  • Rejected or Suspended Applications for Revolutionary War Pensions. Washington, D.C., 1852. Reprinted by Genealogical Publishing Co., Inc., 1969, and 1991. Reprints include "an Added Index to States." FHL Book 973 M24ur; digital version at Ancestry ($). [Includes veterans from this county; Virginia section begins on page 238.]
War of 1812

Wood County men served in the 113th Regiment.[3]

Civil War

Regiments. Service men in Wood County, West Virginia Genealogy served in various regiments. Men often joined a company (within a regiment) that originated in their county. Listed below are companies that were specifically formed in Wood County, West Virginia Genealogy:

- 14th Regiment, Virginia Cavalry (Confederate). Company N (Night Hawk Rangers).[4]
- 20th Regiment, Virginia Cavalry (Confederate). Company G.[5]

Records and histories are available, including:



Wood County, WV Genealogy News Clippings

Wood County, West Virginia Newspapers


Wood County, West Virginia Will Books 1833 - 1969

Wood County, West Virginia Wills


How can West Virginia tax lists help me?

  • Ward, Roger D. 1815 Directory of Virginia Landowners (and Gazetteer). 6 vols. Athens, Georgia: Iberian Pub. Co., 1997-2000. Available at FHL Book 975 E4w v. 6. [The source for this publication is the 1815 land tax. Wood County is included in Vol. 6.]
  • Wood County, West Virginia Tax List

Vital Records

West Virginia Vital Records: Birth, Death, Marriages

Societies and Libraries

Wood County West Virginia Genealogical and Historical Societies

Wood & Wood County Public Library

Family History Centers

Web Sites
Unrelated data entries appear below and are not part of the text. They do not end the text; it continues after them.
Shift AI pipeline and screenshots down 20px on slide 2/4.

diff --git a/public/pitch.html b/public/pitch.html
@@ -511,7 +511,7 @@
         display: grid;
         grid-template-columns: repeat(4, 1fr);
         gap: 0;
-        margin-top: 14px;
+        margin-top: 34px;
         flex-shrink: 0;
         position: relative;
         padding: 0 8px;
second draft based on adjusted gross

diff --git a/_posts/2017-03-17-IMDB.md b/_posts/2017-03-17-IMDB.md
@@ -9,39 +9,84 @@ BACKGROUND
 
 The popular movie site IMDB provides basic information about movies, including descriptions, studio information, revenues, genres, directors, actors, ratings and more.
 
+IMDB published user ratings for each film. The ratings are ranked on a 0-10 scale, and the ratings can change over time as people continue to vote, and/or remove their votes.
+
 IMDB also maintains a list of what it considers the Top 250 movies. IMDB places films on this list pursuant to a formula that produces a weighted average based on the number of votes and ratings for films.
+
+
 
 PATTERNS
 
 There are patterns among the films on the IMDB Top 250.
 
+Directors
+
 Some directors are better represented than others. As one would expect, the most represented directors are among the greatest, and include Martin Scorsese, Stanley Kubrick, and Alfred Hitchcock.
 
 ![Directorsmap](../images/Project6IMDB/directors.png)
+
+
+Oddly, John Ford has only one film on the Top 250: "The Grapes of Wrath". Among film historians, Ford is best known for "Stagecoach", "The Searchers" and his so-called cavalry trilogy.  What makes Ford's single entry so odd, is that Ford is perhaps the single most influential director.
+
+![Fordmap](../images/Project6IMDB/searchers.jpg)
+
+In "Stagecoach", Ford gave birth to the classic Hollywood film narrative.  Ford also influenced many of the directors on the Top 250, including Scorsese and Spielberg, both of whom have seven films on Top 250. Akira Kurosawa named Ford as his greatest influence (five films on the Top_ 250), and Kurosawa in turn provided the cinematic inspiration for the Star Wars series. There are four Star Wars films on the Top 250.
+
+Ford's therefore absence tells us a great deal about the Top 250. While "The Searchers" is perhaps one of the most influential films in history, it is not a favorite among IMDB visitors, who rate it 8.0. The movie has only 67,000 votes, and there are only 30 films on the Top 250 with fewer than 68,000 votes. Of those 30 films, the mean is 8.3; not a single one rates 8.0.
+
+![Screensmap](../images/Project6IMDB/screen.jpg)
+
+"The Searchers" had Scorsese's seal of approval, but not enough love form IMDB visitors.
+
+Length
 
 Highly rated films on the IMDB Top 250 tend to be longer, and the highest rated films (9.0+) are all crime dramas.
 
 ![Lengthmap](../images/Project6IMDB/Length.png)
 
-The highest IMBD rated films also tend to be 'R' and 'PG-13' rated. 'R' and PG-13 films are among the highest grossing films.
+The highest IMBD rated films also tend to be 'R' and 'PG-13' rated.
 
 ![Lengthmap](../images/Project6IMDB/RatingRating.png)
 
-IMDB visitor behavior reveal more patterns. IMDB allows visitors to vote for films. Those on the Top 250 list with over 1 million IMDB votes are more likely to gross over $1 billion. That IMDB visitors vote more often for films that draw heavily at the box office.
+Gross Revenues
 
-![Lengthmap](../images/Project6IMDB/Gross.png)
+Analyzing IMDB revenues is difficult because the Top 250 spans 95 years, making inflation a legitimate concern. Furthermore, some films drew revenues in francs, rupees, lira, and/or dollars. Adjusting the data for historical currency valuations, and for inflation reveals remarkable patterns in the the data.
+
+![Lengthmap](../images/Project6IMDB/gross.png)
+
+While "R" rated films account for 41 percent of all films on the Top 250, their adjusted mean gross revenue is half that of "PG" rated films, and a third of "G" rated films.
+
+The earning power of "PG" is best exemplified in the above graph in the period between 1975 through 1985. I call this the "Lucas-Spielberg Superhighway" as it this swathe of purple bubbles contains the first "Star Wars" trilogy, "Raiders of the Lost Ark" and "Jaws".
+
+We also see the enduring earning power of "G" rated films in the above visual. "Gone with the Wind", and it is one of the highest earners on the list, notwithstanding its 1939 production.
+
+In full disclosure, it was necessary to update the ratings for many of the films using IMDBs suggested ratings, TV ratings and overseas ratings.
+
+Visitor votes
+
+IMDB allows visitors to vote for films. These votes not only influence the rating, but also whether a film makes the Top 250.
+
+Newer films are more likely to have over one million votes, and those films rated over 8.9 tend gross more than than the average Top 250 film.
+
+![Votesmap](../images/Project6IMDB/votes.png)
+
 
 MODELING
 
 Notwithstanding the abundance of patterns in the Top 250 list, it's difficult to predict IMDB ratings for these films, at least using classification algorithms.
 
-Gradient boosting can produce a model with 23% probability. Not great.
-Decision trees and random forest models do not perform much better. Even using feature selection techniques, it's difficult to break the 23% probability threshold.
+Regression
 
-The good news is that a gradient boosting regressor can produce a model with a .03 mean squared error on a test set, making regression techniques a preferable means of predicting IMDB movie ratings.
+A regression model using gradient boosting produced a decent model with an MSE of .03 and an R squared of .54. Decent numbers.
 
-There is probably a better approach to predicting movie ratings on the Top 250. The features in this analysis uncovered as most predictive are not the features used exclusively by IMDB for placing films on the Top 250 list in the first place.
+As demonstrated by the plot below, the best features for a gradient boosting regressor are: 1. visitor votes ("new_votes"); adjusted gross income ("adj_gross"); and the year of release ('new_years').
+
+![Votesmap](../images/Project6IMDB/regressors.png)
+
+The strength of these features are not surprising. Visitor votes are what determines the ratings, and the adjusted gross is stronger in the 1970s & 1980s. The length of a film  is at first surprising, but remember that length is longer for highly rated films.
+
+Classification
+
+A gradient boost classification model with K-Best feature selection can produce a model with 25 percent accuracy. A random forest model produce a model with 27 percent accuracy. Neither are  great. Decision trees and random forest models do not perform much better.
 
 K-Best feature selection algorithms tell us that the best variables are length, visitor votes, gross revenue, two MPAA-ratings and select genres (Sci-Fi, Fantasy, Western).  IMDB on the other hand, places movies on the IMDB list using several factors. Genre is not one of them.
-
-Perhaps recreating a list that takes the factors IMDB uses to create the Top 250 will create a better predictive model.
Hands on keyboard.png Genealogy courses: Learn how to research from an expert in Fun Five Minute Genealogy Videos.

Learning How toEdit our Wiki Sites


  1. Handybook for Genealogists: United States of America, 10th ed. (Draper, Utah: Everton Pub., 2002), Wood County, West Virginia. Page 746 At various libraries (WorldCat); FHL Book 973 D27e 2002.
  2. The Handybook for Genealogists: United States of America, 10th ed. (Draper, UT:Everton Publishers, 2002).
  3. Stuart Lee Butler, A Guide to Virginia Militia Units in the War of 1812 (Athens, Ga.: Iberian Pub. Co., 1988), 215. FHL Book 975.5 M2bs.
  4. Robert J. Driver, 14th Virginia Cavalry (Lynchburg, Va.: H.E. Howard, c1988). FHL Book 975.5 M2vr v. 47.
  5. Richard L. Armstrong, 19th and 20th Virginia Cavalry (Lynchburg, Va.: H.E. Howard, 1994). FHL Book 975.5 M2vr v. 101.